Nurturing the spirit of all faiths and traditions

What unites us is our desire to raise dynamic kids with a strong moral compass. What defines us is our quest to discover how we are each uniquely called to serve the world.

Rooted in the Episcopal tradition, which encourages and fosters inclusion, EDS comprises a diverse population of students, families, and faculty. Clear about our own identity as an Episcopal parish day school, EDS views the contributions of children and families of other faith traditions as a source of richness and strength. Our worship, grounded in those same Episcopal traditions, invites praise, inspires prayer, encourages reflection, and sends us each out to love and serve the Lord in our own way.

In religion classrooms, through Godly Play, Bible, and World Religions curricula we thoughtfully engage our faith through student-centered learning and discovery.  Challenged by our growth in class, chapels, and community service, we are committed to reaching out wherever we discern need in the local community and the world. Outreach opportunities enable us to promote the moral and spiritual growth of our students, regardless of their faith traditions, as we endeavor to teach students to lead lives of purpose, faith, and integrity.

Finally, our faith finds its truest fulfillment in the many ways in which we show love, compassion, and empathy for one another.

Rev. Dr. Lisa Barrowclough

Chaplain and Chair of Religious Life

EDS Faculty since 2012; 13 years prior experience
B.A., The University of Western Ontario
M.Div., Queen’s College
D.Min., Virginia Theological Seminary

The following excerpt from “The Idea of an Episcopal School” captures our identity as a Christian School in the Episcopal Tradition:

What is an Episcopal school?

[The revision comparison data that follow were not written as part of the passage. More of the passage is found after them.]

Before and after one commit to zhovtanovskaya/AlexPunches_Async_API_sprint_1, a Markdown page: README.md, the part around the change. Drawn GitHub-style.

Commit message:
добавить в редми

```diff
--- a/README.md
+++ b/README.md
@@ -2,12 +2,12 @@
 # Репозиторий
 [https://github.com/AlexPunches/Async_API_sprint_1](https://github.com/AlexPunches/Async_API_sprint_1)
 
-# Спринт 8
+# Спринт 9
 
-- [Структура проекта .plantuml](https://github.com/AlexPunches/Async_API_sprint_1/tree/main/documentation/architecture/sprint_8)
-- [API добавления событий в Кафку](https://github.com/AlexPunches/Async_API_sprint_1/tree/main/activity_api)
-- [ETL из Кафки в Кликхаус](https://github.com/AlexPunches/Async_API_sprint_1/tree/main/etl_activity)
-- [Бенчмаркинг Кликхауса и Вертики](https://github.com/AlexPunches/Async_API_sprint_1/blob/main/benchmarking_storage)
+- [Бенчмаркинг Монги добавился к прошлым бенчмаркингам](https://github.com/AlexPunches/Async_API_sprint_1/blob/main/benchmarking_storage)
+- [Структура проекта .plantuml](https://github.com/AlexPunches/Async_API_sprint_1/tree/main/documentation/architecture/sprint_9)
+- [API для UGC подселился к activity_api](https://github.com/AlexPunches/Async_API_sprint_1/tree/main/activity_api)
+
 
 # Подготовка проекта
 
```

Episcopalians, like all Christians, believe that our life is founded on the life of Jesus, and that as a Church, we are called to offer the redeeming love of God to all people.

Episcopal schools are concrete expressions of the Church’s care for young people and their families, and of the belief that God calls us to love all of God’s children. What Episcopal schools strive for, teach, believe, emphasis and cultivate, grows out of present needs and looks forward to the demands of the future.

An Episcopal school is comprehensive and inclusive

The Episcopal Church encourages respect for the other person’s beliefs. Therefore, an Episcopal school should not discriminate on the basis of race, creed, or national origin, and should actively seek out faculty and students of diverse backgrounds and traditions. We do so in the belief that they bring something to be valued and respected, and because we wish to be broadly inclusive of the community we serve. An Episcopal school looks for values that unite people rather than those that divide.

The unity of an Episcopal school is based on rite and tradition

In an Episcopal school there likely will be no list of rules that define who we must be as a community. Every member of the community should be able to join in celebrating the life of the community in some ritual way (formal or informal), as it embodies a sacramental principle dear to us: God makes sacred the things of this world as they are offered to God in worship.

An Episcopal school values reason as a way to true understanding

In the Episcopal tradition, learning is important not to find the right answers to be used against others, but in order to arrive at God’s truth. An Episcopal education will raise issues of meaning, identity, and ultimate truth at every opportunity in all parts of its program, but will also acknowledge the limits of human reason.

An Episcopal school has a concern for the well being of society

An Episcopal school will help children understand that they do not exist apart from society, that society’s issues are their issues, and that they are called upon to respond to the needs of others.

An Episcopal school is founded on love

Love for students, for their value as children of God, for their unique gifts, must be the foundation of all we do. We must act out of love, teach love, model love, and love one another in our community above all else. Without this love, all else is meaningless.